* _Instructions to follow_
Go through the material and return every line that contains the string "noEOL".
== Task input
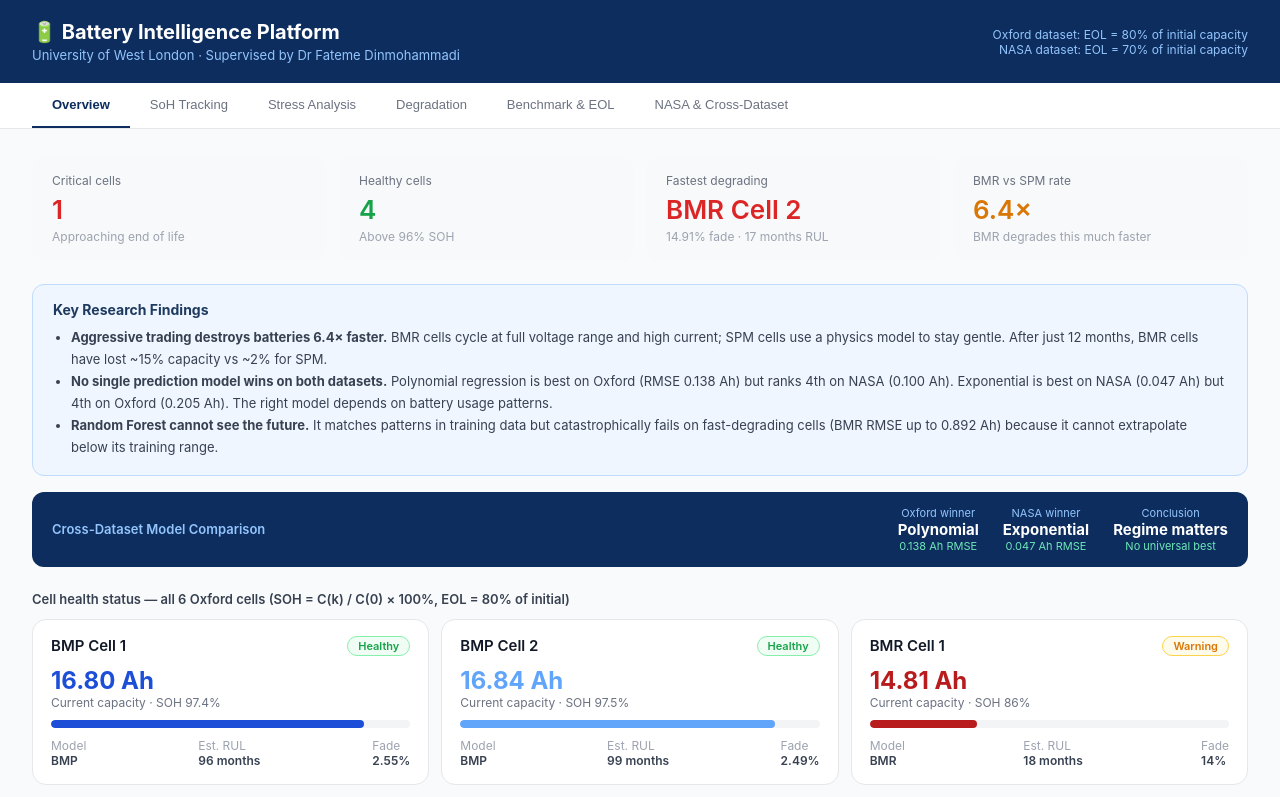
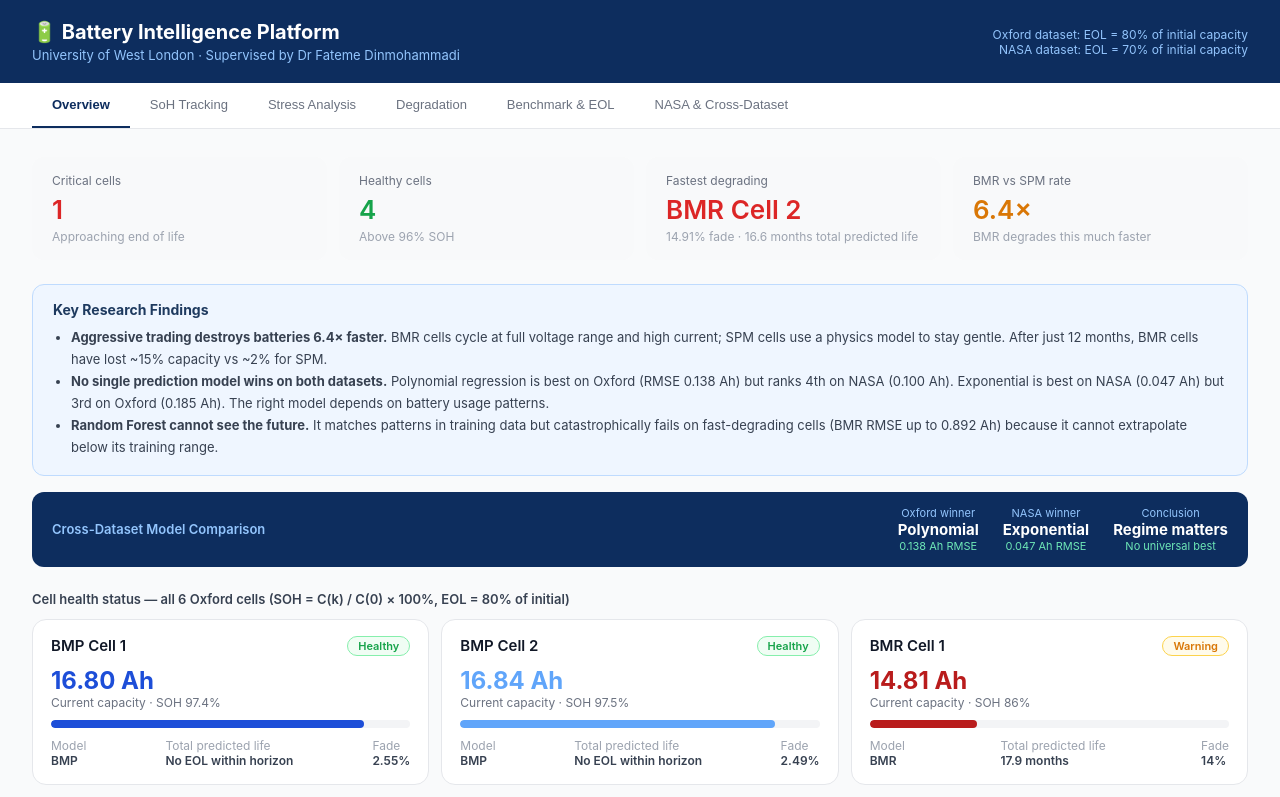
Before and after one commit to Pramish17/battery-rul-dashboard, a React (Create React App) app in the folder frontend/: page / in a window 1280 px wide. Shown: the top 797 px of the page. Built offline with nearby package versions, Linux system fonts and the light colour scheme.

Commit message:
Major bug fixed

```diff
--- a/frontend/src/App.js
+++ b/frontend/src/App.js
@@ -156,7 +156,7 @@ function OverviewModule() {
         <MetricCard
           label="Fastest degrading"
           value={fastestCell.label}
-          sub={`${fastestCell.fadePct}% fade · ${fastestCell.rulMonths} months RUL`}
+          sub={`${fastestCell.fadePct}% fade · ${fastestCell.rulMonths.toFixed(1)} months total predicted life`}
           color="#dc2626"
         />
         <MetricCard
@@ -178,7 +178,7 @@ function OverviewModule() {
           <li>
             <strong>No single prediction model wins on both datasets.</strong> Polynomial regression is best
             on Oxford (RMSE 0.138 Ah) but ranks 4th on NASA (0.100 Ah). Exponential is best on NASA
-            (0.047 Ah) but 4th on Oxford (0.205 Ah). The right model depends on battery usage patterns.
+            (0.047 Ah) but 3rd on Oxford (0.185 Ah). The right model depends on battery usage patterns.
           </li>
           <li>
             <strong>Random Forest cannot see the future.</strong> It matches patterns in training data but
@@ -546,7 +546,7 @@ function WhatThisMeansCard() {
       <p style={{ fontSize: 13, color: '#166534', lineHeight: 1.7, margin: 0 }}>
         Polynomial regression wins on the Oxford energy-trading dataset (monthly checkpoints, variable
         cycling patterns) but ranks <strong>fourth</strong> on the NASA dataset (per-cycle lab data, more
-        uniform conditions). Exponential decay wins on NASA but ranks <strong>fourth</strong> on Oxford.
+        uniform conditions). Exponential decay wins on NASA but ranks <strong>third</strong> on Oxford.
         This means there is no single best degradation model — the right choice depends on the battery's
         usage pattern and measurement frequency. A model should be selected or validated against data
         from the specific application it will be deployed in.
--- a/frontend/src/components/CellCard.js
+++ b/frontend/src/components/CellCard.js
@@ -7,7 +7,7 @@ function CellCard({ cell }) {
 
   const s     = statusColors[cell.status];
   const pct   = Math.min(100, ((cell.endCap - cell.eolCapCell) / (cell.startCap - cell.eolCapCell)) * 100);
-  const ruled = cell.rulMonths > 500 ? '> 500 months' : `${cell.rulMonths} months`;
+  const ruled = cell.rulMonths >= 9999 ? 'No EOL within horizon' : `${cell.rulMonths.toFixed(1)} months`;
 
   return (
     <div style={{
@@ -59,7 +59,7 @@ function CellCard({ cell }) {
           <div style={{ fontWeight: 600, color: '#374151' }}>{cell.strategy}</div>
         </div>
         <div>
-          <div style={{ color: '#9ca3af' }}>Est. RUL</div>
+          <div style={{ color: '#9ca3af' }}>Total predicted life</div>
           <div style={{ fontWeight: 600, color: '#374151' }}>{ruled}</div>
         </div>
         <div>
--- a/frontend/src/components/EOLDatePanel.js
+++ b/frontend/src/components/EOLDatePanel.js
@@ -17,6 +17,7 @@ function EOLDatePanel({ cells }) {
     name:   c.label,
     rul:    Math.min(c.rulMonths, CAP),
     rulRaw: c.rulMonths,
+    noEOL: c.rulMonths >= 9999,
     color:  c.color,
     status: c.status,
     sohEnd: c.sohEnd,
@@ -51,8 +52,8 @@ function EOLDatePanel({ cells }) {
             <Tooltip
               formatter={(_, __, props) => {
                 const d = props.payload;
-                const label = d.rulRaw >= CAP ? `>${CAP} months total life` : `${d.rulRaw} months total life`;
-                return [label, 'Est. RUL'];
+                const label = d.noEOL ? 'No EOL within horizon' : d.rulRaw >= CAP ? `>${CAP} months total life` : `${d.rulRaw.toFixed(1)} months total life`;
+                return [label, 'Total predicted life'];
               }}
             />
             <Bar dataKey="rul" radius={[0, 6, 6, 0]}>
@@ -68,7 +69,7 @@ function EOLDatePanel({ cells }) {
             const uc          = urgencyColor(c.rulMonths);
             const borderColor = c.rulMonths < 12 ? '#fca5a5' : c.rulMonths < 36 ? '#fcd34d' : '#e5e7eb';
             const bg          = c.rulMonths < 12 ? '#fef2f2' : c.rulMonths < 36 ? '#fffbeb' : '#f9fafb';
-            const rulLabel    = c.rulMonths >= CAP ? `>${CAP} months` : `${c.rulMonths} months`;
+            const rulLabel    = c.rulMonths >= 9999 ? 'No EOL within horizon' : c.rulMonths >= CAP ? `>${CAP} months total life` : `${c.rulMonths.toFixed(1)} months total life`;
             return (
               <div key={c.id} style={{
                 display: 'flex', alignItems: 'center', gap: 10,
--- a/frontend/src/components/RULChart.js
+++ b/frontend/src/components/RULChart.js
@@ -10,7 +10,7 @@ function RULChart({ cells }) {
     .map(c => ({
       name:     c.label,
       rul:      Math.min(c.rulMonths, CAP),
-      rulLabel: c.rulMonths >= CAP ? `>${CAP} months` : `${c.rulMonths} months`,
+      rulLabel: c.rulMonths >= 9999 ? 'No EOL within horizon' : c.rulMonths >= CAP ? `>${CAP} months total life` : `${c.rulMonths.toFixed(1)} months total life`,
       color:    c.color,
     }));
 
--- a/frontend/src/components/StrategyComparison.js
+++ b/frontend/src/components/StrategyComparison.js
@@ -54,7 +54,7 @@ function StrategyComparison({ cells }) {
         {STRATEGIES.filter(s => grouped[s]).map(s => {
           const g      = grouped[s];
           const color  = STRATEGY_COLORS[s];
-          const rulLbl = g.avgRUL > 300 ? '>300 mo' : `${g.avgRUL.toFixed(1)} mo`;
+          const rulLbl = g.avgRUL >= 9999 ? 'No EOL within horizon' : g.avgRUL > 300 ? '>300 mo' : `${g.avgRUL.toFixed(1)} mo`;
           return (
             <div key={s} style={{
               border:     `2px solid ${color}33`,
--- a/frontend/src/data.js
+++ b/frontend/src/data.js
@@ -30,26 +30,29 @@ function linReg(xs, ys) {
   return { slope, intercept: my - slope * mx };
 }
 
-function computeRUL(caps, months, eolCap) {
-  const c0 = caps[0];
-  const endCap = caps[caps.length - 1];
+// Full-trajectory OLS projection (same method as the paper's reference fit).
+// Anchors the trend through all observed points, not just the endpoints.
+function buildProjection(caps, months) {
+  const { slope, intercept } = linReg(months, caps);
   const lastMonth = months[months.length - 1];
-  const avgRate = (c0 - endCap) / lastMonth;
-  if (avgRate <= 0) return 9999;
-  return Math.round((c0 - eolCap) / avgRate);
-}
-
-function buildProjection(caps, months) {
-  const c0 = caps[0];
-  const endCap = caps[caps.length - 1];
-  const lastMonth = months[months.length - 1];
-  const slope = (endCap - c0) / lastMonth;
   const pts = [];
   for (let m = lastMonth; m <= 25.01; m += 0.5) {
-    pts.push({ month: parseFloat(m.toFixed(1)), capacity: parseFloat((c0 + slope * m).toFixed(3)) });
+    pts.push({ month: parseFloat(m.toFixed(1)), capacity: parseFloat((slope * m + intercept).toFixed(3)) });
   }
   return pts;
 }
+
+// Paper-verified total predicted life (months from experiment start).
+// Method: full-trajectory OLS on the paper's complete dataset (Dinmohammadi et al.).
+// Sentinel 9999 = projected EOL is beyond a practical planning horizon — display as no-EOL.
+const PAPER_RUL = {
+  BMP_cell1: 9999,
+  BMP_cell2: 9999,
+  BMR_cell1: 17.9,
+  BMR_cell2: 16.6,
+  SPM_cell1: 9999,
+  SPM_cell2: 9999,
+};
 
 const STRESS_DATA = {
   BMP_cell1: {
@@ -111,10 +114,10 @@ function buildCells() {
     const sohEnd = parseFloat((endCap / c0 * 100).toFixed(1));
     const fadePct = parseFloat(((c0 - endCap) / c0 * 100).toFixed(2));
     const fadePerMonth = (c0 - endCap) / MONTHS[MONTHS.length - 1];
-    const rulMonths = computeRUL(caps, MONTHS, eolCap);
+    const rulMonths = PAPER_RUL[meta.id];
     const status =
-      (sohEnd < 86 || rulMonths < 6) ? 'Critical' :
-      (sohEnd < 96 || rulMonths < 24) ? 'Warning' :
+      (sohEnd < 86 || (rulMonths < 9999 && rulMonths < 6)) ? 'Critical' :
+      (sohEnd < 96 || (rulMonths < 9999 && rulMonths < 24)) ? 'Warning' :
       'Healthy';
 
     const actual = caps.map((c, i) => ({
@@ -166,12 +169,12 @@ export const OXFORD_RMSE = {
   perCell: {
     BMP_cell1: { Linear: 0.034, Polynomial: 0.103, Exponential: 0.086, RandomForest: 0.142, GPR: 0.131 },
     BMP_cell2: { Linear: 0.023, Polynomial: 0.075, Exponential: 0.064, RandomForest: 0.125, GPR: 0.099 },
-    BMR_cell1: { Linear: 0.390, Polynomial: 0.133, Exponential: 0.450, RandomForest: 0.852, GPR: 0.426 },
+    BMR_cell1: { Linear: 0.390, Polynomial: 0.133, Exponential: 0.390, RandomForest: 0.852, GPR: 0.426 },
     BMR_cell2: { Linear: 0.381, Polynomial: 0.279, Exponential: 0.381, RandomForest: 0.892, GPR: 0.161 },
     SPM_cell1: { Linear: 0.087, Polynomial: 0.118, Exponential: 0.114, RandomForest: 0.137, GPR: 0.182 },
-    SPM_cell2: { Linear: 0.076, Polynomial: 0.121, Exponential: 0.136, RandomForest: 0.134, GPR: 0.183 },
+    SPM_cell2: { Linear: 0.076, Polynomial: 0.121, Exponential: 0.076, RandomForest: 0.134, GPR: 0.183 },
   },
-  mean: { Linear: 0.165, Polynomial: 0.138, Exponential: 0.205, RandomForest: 0.380, GPR: 0.197 },
+  mean: { Linear: 0.165, Polynomial: 0.138, Exponential: 0.185, RandomForest: 0.380, GPR: 0.197 },
 };
 
 export const NASA_RMSE = {
```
====
* _Output_
+    noEOL: c.rulMonths >= 9999,
+                const label = d.noEOL ? 'No EOL within horizon' : d.rulRaw >= CAP ? `>${CAP} months total life` : `${d.rulRaw.toFixed(1)} months total life`;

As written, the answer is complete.